Akal Security’s parent organization distanced the massive Española-based firm from its longstanding ties with U.S. Immigrations and Customs Enforcement last month in response to at least a year of internal backlash in the 3HO Sikh community to ICE’s human rights violations and family detention policies at the U.S.-Mexico border.
An Aug. 21 statement from the Siri Singh Sahib Corporation, a nonprofit which owns Akal through a chain of holding companies and acts as its oversight body, said Akal would not enter new contracts with ICE and that the Corporation is “actively exploring and evaluating” Akal’s current single contract with ICE and its business model in general.
Executive Director for the Corporation’s Office of Public Affairs Shanti Kaur Khalsa said Akal is currently about halfway through its 10-year security contract at the Krome Service Processing Center in Miami.
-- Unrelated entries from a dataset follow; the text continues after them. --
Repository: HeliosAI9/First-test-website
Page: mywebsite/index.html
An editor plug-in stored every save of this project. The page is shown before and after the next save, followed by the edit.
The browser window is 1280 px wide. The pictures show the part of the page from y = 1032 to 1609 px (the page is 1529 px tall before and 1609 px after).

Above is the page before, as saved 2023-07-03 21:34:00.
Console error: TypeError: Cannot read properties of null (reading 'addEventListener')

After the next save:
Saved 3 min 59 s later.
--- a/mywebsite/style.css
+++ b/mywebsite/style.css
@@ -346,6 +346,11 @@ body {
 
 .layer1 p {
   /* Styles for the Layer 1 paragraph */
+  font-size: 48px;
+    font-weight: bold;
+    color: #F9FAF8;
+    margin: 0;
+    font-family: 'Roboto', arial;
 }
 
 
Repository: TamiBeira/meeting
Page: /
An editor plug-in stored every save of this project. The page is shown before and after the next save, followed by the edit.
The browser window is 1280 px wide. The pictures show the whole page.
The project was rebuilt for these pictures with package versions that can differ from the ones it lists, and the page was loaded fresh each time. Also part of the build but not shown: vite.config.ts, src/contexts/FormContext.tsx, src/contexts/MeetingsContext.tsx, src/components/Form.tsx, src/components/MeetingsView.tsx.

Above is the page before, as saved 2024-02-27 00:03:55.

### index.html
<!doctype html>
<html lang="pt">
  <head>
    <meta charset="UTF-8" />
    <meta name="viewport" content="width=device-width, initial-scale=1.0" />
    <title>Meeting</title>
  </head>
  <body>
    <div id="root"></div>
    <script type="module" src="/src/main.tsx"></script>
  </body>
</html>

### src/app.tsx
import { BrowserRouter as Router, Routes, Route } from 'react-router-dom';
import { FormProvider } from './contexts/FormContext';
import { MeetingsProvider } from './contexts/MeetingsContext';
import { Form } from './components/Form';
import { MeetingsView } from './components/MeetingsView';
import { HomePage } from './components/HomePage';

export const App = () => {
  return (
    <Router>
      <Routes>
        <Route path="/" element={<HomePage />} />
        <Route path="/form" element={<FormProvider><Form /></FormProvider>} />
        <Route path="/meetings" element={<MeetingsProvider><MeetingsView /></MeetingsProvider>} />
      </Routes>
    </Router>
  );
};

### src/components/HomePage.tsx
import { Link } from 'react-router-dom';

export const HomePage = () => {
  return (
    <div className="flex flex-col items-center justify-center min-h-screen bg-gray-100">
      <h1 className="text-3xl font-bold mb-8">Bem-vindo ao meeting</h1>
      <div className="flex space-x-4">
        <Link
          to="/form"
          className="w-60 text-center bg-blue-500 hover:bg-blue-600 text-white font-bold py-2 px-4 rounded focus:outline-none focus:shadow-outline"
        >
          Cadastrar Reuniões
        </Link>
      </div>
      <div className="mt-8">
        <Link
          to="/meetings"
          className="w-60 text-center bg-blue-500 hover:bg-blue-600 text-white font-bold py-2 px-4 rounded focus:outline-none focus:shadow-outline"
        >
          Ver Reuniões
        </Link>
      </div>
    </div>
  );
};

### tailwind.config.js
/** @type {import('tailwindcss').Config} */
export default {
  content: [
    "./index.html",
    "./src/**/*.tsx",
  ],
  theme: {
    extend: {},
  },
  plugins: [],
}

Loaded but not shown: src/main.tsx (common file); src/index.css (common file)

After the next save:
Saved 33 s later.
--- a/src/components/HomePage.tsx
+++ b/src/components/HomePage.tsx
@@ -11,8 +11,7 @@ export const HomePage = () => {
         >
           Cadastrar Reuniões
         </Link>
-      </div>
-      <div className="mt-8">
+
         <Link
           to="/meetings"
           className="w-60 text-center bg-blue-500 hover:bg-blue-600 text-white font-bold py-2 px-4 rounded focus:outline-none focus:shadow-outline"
She said Akal’s profits have not gone to any of the Corporation’s nonprofit entities for five years, originally a business decision that is now bolstered by the move from the Corporation Board of Trustees.
In addition to the for-profit Yogi Tea empire and KIIT Renewable Energy, the Corporation owns a host of nonprofits around the world including Sikh Dharma International, Sikhnet, 3HO Foundation International, and the Kundalini Research Institute.
Khalsa, formerly vice president for Akal’s business division, said while the firm’s work at Krome a thousand miles from the Mexican border is not directly linked to family detention policies, the Corporation Board heard their constituents’ concerns and saw that the base connection to ICE had become problematic.
“We are not comfortable with this relationship,” she said. “We certainly will do nothing to further this relationship.”
The Board statement said Krome only detains adult men and provides a humane environment.
Fatehbir Kaur, a Kundalini Yoga teacher in Los Angeles, Calif., started a petition about a year ago for Akal to sever ties with ICE which garnered 726 digital signatures. She released a response to the Corporation’s recent statement calling it a breakthrough but still urging leaders to fully divest from ICE contracts and establish an improved system of transparency.
“We know there are many factors, organizations and viewpoints for the board to consider in its decision-making process and acknowledge the thought and consciousness that went into what we believe is the first major step in repairing our integrity as a spiritual community,” she wrote.
Kaur could not be reached for comment by press time.
Khalsa said she understood the statement was an intermediate step and while it is premature to say what the Board’s evaluation of Akal’s business model will bring, there would be more to come.
Akal holds a score of contracts with the federal government protecting military bases, courthouses and airports. Its subsidiary Coastal Security International provides smaller-scale protection and investigations and guards U.S. embassies, working in 25 countries, according to Akal Global’s website.
Khalsa said Akal has worked with ICE since the federal agency’s formation in 2002 and the contracts were not an issue until recent policy changes.
“We have a long, long history of working with them and it has never been anything of moral significance and that has all changed in the last couple years,” she said.
While the Siri Singh Sahib Corporation is registered in Oregon, its international Board members gather in person biannually at the broader Khalsa Council meeting in Española and seven of its 17 members are based in Northern New Mexico, the largest geographic concentration.